Now you want to take the number you received from the calculator and follow the directions below, depending on your goal.
If you’re bulking, you will want a CALORIE SURPLUS, which means you will add 350 calories to your total.
If you’re cutting, you will want a CALORIE DEFICIT, which means you will subtract 500 calories from your total.
This formula is very accurate in helping you determine how many calories are needed daily. However, it would help if you still remembered that different genes and metabolisms could cause varied results. If you track your progress properly, you will know if you must tweak your diet.
What To Eat While Bulking and Cutting
Your diet will comprise whole foods consisting of the three major macronutrients: proteins, healthy fats, and carbohydrates.
You need to understand the ratio of each and which types of food to receive.
That amount of information is way too much to get into in this post, so when you’re done reading this, click over to my article called How to Create a muscle-building diet.
Ignore the title; after reading it, you’ll better understand how to create a nutrition plan, whether you’re bulking or cutting.
What To Eat While Bulking
Protein is the most important macronutrient in building muscle; it has all the amino acids your body needs to allow protein synthesis.
You want to aim for 1 gram of protein for every pound of body weight, so a 20-pound person would want to eat around 200 grams daily.
Split this up between the 4 to 5 meals you eat daily so your body can digest and use the highest amount of protein for each meal. Eating too much protein in one sitting can be useless because your body can only digest a certain amount.

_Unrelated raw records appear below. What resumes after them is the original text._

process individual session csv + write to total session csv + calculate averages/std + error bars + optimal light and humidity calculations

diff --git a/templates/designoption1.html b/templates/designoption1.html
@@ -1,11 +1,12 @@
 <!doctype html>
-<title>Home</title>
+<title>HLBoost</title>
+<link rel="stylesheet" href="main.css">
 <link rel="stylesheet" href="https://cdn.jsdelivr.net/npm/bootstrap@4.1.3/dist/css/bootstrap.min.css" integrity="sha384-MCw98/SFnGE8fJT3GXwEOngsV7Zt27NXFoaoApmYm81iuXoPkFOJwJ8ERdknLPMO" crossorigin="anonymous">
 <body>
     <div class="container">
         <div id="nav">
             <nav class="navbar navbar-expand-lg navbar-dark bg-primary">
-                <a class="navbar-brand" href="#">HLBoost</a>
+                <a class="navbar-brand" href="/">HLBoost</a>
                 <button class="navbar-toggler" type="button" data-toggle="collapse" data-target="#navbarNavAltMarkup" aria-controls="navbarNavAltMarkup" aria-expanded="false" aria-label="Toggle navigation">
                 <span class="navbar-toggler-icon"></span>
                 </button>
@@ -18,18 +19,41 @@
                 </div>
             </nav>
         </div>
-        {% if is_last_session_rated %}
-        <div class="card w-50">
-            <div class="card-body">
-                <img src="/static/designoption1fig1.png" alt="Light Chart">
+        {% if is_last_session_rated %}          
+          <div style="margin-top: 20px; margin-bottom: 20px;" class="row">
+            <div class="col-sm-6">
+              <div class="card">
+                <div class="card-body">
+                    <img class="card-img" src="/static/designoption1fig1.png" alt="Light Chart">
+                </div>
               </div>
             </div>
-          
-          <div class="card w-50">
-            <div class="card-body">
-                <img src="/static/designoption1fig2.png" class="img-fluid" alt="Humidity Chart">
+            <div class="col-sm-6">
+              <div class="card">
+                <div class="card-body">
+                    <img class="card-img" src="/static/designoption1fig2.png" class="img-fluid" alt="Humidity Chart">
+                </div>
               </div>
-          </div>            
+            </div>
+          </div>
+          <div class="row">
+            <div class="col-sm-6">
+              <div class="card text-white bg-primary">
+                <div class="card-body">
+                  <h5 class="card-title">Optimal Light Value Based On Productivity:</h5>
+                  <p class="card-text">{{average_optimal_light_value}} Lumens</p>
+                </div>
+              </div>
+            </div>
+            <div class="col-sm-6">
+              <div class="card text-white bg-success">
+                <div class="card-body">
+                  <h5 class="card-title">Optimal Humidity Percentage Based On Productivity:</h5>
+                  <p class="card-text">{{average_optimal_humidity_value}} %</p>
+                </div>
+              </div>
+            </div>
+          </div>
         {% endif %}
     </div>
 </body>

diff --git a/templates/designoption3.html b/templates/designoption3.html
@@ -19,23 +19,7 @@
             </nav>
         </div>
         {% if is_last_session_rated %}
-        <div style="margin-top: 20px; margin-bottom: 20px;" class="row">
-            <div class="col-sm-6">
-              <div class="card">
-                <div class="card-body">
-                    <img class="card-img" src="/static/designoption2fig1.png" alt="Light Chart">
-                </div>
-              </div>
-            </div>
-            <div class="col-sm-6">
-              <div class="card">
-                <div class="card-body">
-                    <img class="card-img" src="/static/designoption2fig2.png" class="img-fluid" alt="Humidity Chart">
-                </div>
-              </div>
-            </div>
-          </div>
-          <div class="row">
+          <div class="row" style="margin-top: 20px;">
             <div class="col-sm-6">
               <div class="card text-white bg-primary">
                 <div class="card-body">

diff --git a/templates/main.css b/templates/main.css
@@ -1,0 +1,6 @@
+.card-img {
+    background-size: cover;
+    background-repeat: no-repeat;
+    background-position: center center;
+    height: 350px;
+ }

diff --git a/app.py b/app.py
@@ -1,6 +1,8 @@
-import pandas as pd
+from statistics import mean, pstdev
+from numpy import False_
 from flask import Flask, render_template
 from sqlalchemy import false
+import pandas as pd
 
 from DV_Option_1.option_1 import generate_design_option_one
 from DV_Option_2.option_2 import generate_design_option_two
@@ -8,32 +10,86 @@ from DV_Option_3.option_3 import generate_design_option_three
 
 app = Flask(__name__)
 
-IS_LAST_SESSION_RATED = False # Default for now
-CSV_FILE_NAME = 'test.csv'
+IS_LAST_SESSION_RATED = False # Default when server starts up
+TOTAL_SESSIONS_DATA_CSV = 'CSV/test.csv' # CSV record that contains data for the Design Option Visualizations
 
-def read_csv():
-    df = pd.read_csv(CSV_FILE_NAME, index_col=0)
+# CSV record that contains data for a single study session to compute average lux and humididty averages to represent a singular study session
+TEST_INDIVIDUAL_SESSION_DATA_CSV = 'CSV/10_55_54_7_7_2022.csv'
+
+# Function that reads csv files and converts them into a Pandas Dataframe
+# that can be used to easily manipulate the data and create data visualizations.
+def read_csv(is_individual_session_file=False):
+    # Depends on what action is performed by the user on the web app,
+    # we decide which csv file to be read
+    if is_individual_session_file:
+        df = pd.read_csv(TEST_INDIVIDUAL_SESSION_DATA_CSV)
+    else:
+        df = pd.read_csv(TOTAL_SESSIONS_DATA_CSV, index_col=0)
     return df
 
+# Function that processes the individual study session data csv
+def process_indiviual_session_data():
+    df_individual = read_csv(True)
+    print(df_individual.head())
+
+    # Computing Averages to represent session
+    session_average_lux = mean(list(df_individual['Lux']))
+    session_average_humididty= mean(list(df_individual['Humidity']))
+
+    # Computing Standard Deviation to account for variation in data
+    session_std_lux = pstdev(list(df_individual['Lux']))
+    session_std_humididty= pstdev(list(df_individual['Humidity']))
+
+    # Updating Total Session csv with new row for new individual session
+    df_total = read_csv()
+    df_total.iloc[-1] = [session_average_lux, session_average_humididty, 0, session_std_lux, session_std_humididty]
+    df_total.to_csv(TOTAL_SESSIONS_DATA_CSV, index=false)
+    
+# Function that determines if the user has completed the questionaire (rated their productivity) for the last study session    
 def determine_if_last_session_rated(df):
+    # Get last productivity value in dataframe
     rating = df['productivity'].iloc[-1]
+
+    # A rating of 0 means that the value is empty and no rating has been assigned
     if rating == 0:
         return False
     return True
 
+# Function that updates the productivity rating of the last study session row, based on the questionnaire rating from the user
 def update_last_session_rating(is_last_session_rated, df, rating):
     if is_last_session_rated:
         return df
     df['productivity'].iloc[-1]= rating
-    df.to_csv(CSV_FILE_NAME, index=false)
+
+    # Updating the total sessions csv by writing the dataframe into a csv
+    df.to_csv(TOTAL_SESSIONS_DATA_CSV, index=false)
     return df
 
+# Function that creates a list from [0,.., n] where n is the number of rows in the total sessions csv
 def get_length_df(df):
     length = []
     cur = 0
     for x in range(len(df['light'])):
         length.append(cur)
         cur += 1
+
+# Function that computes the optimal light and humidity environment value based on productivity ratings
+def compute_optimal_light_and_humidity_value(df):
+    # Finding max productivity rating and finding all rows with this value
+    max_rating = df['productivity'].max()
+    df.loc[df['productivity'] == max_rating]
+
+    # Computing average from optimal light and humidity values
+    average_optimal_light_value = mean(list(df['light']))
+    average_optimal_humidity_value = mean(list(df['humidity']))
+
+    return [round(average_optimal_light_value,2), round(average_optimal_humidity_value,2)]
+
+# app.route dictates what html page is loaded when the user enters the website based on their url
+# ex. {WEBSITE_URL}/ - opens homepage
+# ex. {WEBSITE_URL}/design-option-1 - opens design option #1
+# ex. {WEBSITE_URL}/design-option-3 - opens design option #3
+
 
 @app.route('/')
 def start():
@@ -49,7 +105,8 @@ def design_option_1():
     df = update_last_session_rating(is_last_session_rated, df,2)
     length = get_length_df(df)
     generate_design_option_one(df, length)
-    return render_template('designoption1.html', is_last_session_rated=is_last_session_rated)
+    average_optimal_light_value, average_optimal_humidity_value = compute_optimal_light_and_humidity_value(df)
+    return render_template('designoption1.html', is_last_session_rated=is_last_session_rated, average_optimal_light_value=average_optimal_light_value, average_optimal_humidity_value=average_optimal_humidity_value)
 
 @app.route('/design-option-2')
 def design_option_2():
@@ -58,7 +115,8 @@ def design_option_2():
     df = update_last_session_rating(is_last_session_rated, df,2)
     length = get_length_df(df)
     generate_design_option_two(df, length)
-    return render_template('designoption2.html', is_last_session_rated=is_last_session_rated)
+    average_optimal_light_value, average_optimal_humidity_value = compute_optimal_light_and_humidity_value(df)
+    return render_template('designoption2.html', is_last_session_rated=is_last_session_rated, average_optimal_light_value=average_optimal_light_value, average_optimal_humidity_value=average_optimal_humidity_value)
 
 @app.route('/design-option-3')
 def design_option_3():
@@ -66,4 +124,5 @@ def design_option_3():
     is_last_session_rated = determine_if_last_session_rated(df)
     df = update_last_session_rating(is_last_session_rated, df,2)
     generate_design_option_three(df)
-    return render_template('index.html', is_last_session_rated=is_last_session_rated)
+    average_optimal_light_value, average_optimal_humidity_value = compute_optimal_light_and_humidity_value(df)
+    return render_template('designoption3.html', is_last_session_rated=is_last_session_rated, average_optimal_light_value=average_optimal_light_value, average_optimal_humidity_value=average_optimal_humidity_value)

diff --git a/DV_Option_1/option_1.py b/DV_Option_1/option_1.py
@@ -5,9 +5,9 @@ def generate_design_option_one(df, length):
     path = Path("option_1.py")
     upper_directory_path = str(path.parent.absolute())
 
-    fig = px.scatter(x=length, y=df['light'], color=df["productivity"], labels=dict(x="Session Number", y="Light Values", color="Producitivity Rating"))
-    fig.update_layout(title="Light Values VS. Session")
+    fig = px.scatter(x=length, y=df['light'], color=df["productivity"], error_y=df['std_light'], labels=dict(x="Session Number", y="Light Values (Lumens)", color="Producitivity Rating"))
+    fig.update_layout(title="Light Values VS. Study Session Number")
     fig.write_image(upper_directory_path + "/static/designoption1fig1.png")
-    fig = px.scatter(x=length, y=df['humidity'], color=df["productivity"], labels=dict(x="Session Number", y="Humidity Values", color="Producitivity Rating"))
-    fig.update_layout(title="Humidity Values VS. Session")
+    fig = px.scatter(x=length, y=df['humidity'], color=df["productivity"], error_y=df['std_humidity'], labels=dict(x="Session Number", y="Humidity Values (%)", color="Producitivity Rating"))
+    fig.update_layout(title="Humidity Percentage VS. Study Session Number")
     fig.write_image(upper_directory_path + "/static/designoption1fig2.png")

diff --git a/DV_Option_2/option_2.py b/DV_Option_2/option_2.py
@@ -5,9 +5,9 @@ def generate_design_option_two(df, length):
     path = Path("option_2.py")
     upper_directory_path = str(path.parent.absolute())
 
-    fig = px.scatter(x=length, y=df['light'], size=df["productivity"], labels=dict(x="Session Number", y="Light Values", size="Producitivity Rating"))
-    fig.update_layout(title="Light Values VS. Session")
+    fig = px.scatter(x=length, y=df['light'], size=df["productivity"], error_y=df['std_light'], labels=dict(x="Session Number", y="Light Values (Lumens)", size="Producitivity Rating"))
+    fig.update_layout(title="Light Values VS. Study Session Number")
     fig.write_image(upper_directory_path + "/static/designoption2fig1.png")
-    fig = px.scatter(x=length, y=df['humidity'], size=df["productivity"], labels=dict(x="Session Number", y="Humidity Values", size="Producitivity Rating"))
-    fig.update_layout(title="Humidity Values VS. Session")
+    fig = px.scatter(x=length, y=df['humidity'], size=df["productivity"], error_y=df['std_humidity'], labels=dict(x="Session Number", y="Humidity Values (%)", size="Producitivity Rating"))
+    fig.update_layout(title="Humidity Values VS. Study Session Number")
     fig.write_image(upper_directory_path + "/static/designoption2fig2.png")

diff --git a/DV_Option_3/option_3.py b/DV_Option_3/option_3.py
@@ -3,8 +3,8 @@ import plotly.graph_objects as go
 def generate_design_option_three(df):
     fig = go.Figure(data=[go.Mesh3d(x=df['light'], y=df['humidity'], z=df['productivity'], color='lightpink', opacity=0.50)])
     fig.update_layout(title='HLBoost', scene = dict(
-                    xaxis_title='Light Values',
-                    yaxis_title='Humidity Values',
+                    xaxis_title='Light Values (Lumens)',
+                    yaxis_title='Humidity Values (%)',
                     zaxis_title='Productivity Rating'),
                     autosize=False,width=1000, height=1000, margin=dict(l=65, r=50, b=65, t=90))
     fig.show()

Fats get a bad rap due to how dense they are in calories, but they are essential for hormone function and balance. Without the proper amount of fat in your diet, your testosterone levels will diminish, hindering your muscle growth.
Aim to get 20 to 30% of your daily calories from healthy fats.
Once you figure out the percentage of proteins and fats, you eat the rest of your diet comprised of carbohydrates.
Carbs also play a large part in hormone production, but most importantly, they are the primary fuel source to energize your workouts.
When you eat carbs, they break down into sugar or glycogen. Rough;y 80% of your workout is fueled by your glycogen stores.
What To Eat When Cutting
Protein helps you maintain your lean muscle during a cutting phase and will also help you stay and feel fuller longer.
You’ll want to aim for 1 gram of protein per pound of body weight; if you’re 180 pounds, you’ll want to eat 180 grams of protein per day.
Being on any calorie deficit for a prolonged period of time will hinder hormone production; one way of countering this is to eat enough fats throughout the day.
Fats will also help you not feel like a lazy piece of crap while dieting.
Aim for 1g/kg of fat per day
Carbs will give you the energy to work out at a high intensity, even while on a calorie deficit.
Aim to eat 2g/kg of carbs per day
In conclusion, the decision to bulk or cut first is highly personal, influenced by factors such as your current physique, fitness goals, lifestyle, and even your metabolic health. If you’re a leaner or a beginner to weight training, starting with a bulking phase could fuel muscle growth and strength gains. On the other hand, if you carry a higher percentage of body fat, cutting first may help you shed the excess before building lean muscle mass.
Remember, both processes require commitment, patience, and a carefully planned strategy that includes nutrition, effective workout routines, and ample rest. Your journey might require several bulking and cutting cycles to reach your desired physique. It’s also essential to seek advice from fitness professionals or a healthcare provider to ensure you’re making healthy choices.
Above all, listen to your body and prioritize its overall health. Whether you decide to bulk or cut first, the path to physical transformation should enhance your well-being, not compromise it. Your fitness journey is just that – a journey, not a destination. Embrace it with understanding, resilience, and consistency, and you will surely see the results you’re striving for.